● **Task inputs**
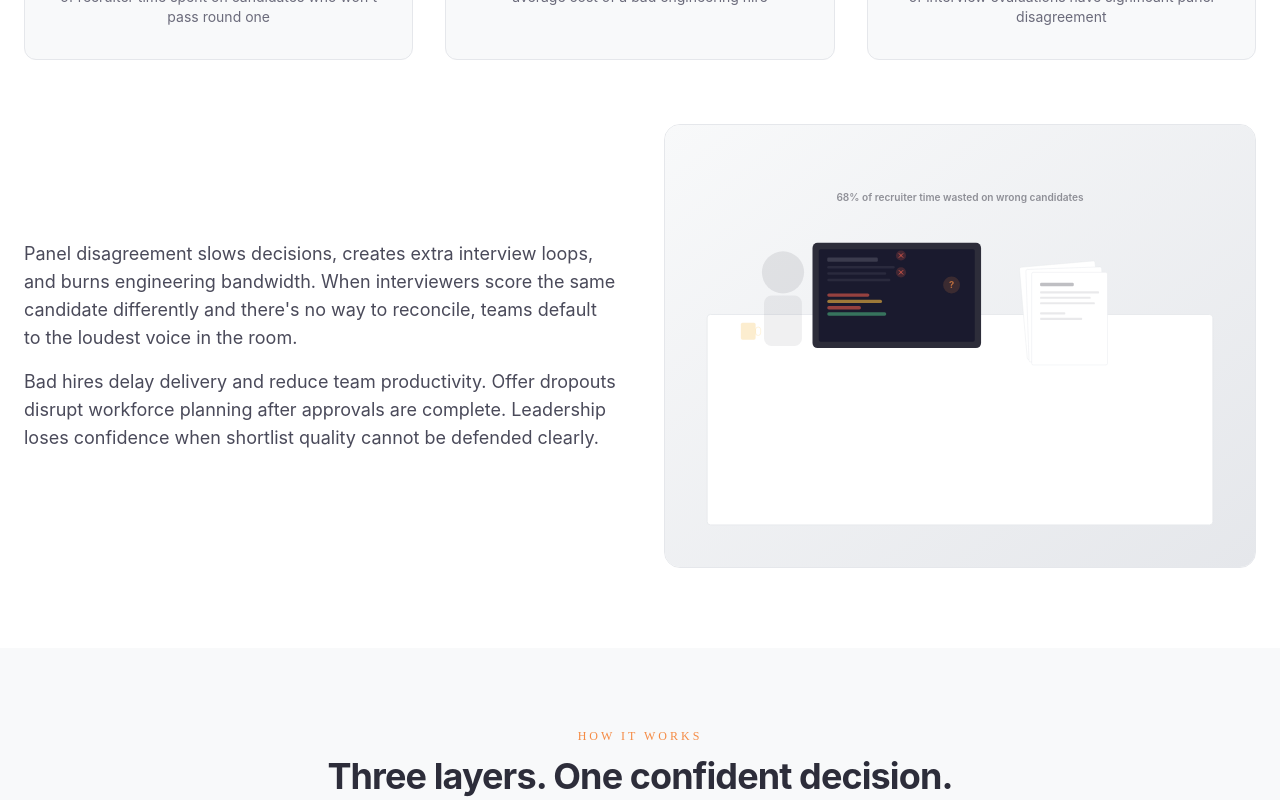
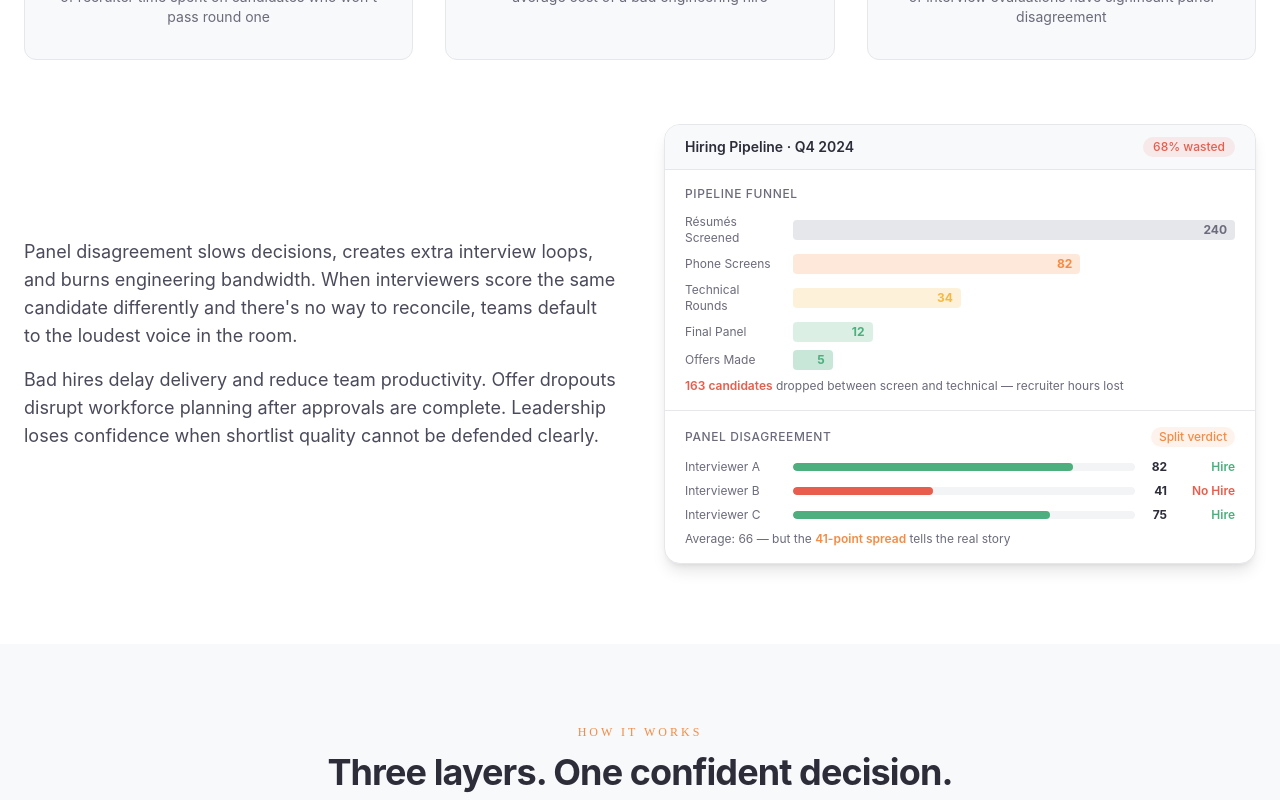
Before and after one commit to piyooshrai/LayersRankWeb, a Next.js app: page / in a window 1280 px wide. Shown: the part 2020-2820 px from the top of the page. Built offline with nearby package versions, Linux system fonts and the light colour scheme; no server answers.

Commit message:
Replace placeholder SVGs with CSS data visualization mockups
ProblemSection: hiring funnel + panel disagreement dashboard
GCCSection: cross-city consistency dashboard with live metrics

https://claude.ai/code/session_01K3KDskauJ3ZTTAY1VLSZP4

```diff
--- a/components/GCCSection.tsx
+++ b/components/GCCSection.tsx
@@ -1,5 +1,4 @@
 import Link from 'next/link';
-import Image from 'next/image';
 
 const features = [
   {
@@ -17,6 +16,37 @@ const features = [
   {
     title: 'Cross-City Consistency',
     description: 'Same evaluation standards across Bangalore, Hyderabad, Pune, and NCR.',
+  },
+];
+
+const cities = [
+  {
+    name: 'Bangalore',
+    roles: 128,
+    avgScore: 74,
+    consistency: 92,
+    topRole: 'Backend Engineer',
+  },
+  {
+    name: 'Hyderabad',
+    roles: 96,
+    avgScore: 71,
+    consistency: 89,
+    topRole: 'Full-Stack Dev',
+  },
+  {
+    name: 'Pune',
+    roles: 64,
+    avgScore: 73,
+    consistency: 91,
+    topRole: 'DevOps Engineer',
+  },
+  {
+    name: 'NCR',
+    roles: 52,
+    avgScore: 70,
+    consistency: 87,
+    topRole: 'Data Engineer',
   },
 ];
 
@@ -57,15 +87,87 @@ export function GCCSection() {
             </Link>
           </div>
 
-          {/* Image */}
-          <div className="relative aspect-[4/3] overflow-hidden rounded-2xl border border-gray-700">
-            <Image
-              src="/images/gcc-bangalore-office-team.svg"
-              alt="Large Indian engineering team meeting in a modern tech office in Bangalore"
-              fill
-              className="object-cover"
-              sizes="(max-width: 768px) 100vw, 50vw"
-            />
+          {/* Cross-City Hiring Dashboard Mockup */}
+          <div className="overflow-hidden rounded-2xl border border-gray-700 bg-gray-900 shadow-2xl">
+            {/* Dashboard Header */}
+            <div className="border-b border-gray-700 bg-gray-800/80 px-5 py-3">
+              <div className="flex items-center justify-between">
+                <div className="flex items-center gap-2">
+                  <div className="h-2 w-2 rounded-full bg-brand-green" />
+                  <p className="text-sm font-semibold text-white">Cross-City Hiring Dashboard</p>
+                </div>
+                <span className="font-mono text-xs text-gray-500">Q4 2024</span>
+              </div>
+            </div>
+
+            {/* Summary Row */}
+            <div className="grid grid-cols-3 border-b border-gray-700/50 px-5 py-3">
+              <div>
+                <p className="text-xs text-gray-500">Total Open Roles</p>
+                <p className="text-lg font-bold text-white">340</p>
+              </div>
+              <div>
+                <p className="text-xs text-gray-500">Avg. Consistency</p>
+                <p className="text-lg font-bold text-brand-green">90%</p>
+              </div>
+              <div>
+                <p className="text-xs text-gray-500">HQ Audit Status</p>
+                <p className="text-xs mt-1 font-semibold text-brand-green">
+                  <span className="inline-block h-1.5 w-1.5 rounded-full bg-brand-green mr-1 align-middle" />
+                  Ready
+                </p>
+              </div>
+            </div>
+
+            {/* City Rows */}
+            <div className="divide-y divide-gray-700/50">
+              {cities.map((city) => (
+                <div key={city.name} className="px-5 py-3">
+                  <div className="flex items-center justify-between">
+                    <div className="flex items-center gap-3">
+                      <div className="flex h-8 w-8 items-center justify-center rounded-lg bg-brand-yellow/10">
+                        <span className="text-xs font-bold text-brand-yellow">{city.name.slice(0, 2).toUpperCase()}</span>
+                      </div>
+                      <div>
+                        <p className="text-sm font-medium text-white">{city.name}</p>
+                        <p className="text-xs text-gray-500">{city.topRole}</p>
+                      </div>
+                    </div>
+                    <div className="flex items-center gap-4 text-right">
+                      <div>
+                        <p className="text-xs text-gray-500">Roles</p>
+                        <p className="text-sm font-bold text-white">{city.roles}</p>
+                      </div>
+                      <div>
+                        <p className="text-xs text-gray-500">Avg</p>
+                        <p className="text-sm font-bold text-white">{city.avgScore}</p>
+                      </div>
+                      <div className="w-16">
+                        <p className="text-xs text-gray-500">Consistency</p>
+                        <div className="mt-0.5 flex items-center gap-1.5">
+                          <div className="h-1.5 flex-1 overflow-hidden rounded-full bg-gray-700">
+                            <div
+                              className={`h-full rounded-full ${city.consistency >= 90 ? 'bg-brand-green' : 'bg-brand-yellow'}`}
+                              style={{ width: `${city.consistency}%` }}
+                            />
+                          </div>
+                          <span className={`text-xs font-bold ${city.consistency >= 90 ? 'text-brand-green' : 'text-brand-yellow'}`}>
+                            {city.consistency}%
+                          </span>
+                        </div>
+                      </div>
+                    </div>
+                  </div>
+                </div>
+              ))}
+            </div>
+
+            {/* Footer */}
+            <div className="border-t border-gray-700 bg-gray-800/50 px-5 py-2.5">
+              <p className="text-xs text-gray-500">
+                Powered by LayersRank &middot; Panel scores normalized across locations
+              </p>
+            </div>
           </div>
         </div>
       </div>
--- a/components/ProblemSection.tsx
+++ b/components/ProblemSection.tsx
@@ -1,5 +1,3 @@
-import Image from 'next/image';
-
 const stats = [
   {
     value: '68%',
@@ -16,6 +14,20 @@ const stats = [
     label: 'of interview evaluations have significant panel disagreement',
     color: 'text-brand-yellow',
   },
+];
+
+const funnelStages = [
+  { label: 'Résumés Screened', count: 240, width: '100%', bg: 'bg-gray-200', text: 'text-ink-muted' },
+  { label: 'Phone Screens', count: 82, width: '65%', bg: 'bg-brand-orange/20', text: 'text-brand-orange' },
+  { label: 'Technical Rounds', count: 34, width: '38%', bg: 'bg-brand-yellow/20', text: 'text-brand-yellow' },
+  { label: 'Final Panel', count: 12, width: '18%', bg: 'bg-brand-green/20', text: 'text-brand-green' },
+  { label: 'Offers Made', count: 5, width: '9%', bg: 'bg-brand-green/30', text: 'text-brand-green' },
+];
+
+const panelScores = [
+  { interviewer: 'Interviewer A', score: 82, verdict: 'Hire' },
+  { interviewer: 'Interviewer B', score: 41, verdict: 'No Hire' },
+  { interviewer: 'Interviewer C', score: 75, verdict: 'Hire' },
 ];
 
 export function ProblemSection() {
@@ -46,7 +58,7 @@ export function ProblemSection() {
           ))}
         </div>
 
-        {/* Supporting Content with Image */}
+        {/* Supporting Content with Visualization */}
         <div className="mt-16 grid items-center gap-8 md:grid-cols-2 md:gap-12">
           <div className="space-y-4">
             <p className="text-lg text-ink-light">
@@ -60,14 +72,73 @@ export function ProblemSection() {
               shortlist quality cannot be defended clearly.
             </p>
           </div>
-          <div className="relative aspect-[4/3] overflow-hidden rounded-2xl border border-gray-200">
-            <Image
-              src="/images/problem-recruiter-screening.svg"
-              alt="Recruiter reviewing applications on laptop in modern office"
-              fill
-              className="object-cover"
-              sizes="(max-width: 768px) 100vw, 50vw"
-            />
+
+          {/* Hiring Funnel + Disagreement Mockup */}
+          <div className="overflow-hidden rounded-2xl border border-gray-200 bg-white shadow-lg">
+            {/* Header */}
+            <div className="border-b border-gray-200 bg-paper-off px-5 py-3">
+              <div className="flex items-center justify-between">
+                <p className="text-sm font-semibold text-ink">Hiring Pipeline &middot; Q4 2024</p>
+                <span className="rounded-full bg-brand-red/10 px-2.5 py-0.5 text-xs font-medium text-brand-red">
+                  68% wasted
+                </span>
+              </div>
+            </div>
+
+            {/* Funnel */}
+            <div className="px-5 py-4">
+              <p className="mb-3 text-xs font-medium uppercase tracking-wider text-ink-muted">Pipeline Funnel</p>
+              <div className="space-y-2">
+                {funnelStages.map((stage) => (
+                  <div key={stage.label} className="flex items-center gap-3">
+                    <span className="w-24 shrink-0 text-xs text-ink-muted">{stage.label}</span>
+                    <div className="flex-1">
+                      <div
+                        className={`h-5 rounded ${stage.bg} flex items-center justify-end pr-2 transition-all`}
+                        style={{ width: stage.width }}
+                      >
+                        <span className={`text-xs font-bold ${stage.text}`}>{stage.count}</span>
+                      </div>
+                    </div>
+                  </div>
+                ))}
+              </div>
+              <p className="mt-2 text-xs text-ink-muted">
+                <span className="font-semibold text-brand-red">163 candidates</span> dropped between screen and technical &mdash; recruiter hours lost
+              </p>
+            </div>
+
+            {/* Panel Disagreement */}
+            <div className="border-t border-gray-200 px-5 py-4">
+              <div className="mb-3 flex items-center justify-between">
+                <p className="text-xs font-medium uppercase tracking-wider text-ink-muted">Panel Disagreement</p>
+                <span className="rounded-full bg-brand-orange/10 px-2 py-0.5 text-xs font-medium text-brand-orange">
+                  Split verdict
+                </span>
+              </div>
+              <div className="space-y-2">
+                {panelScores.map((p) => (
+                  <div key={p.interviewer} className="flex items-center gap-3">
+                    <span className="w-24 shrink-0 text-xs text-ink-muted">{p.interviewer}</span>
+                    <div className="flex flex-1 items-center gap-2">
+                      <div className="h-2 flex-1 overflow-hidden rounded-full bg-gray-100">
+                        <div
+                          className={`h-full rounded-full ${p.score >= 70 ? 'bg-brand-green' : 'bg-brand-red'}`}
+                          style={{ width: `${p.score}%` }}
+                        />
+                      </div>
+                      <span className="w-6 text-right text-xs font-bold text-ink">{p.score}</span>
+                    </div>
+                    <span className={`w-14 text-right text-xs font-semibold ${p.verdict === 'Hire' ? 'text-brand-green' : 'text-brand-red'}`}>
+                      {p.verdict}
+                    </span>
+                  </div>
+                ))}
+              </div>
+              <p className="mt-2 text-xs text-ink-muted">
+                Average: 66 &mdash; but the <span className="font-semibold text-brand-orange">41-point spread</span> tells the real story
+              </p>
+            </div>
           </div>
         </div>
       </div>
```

● **Task goal**
Only the lines that contain the string "GCCSection" should be copied from the entries above.

● **Result**
GCCSection: cross-city consistency dashboard with live metrics
--- a/components/GCCSection.tsx
+++ b/components/GCCSection.tsx
@@ -57,15 +87,87 @@ export function GCCSection() {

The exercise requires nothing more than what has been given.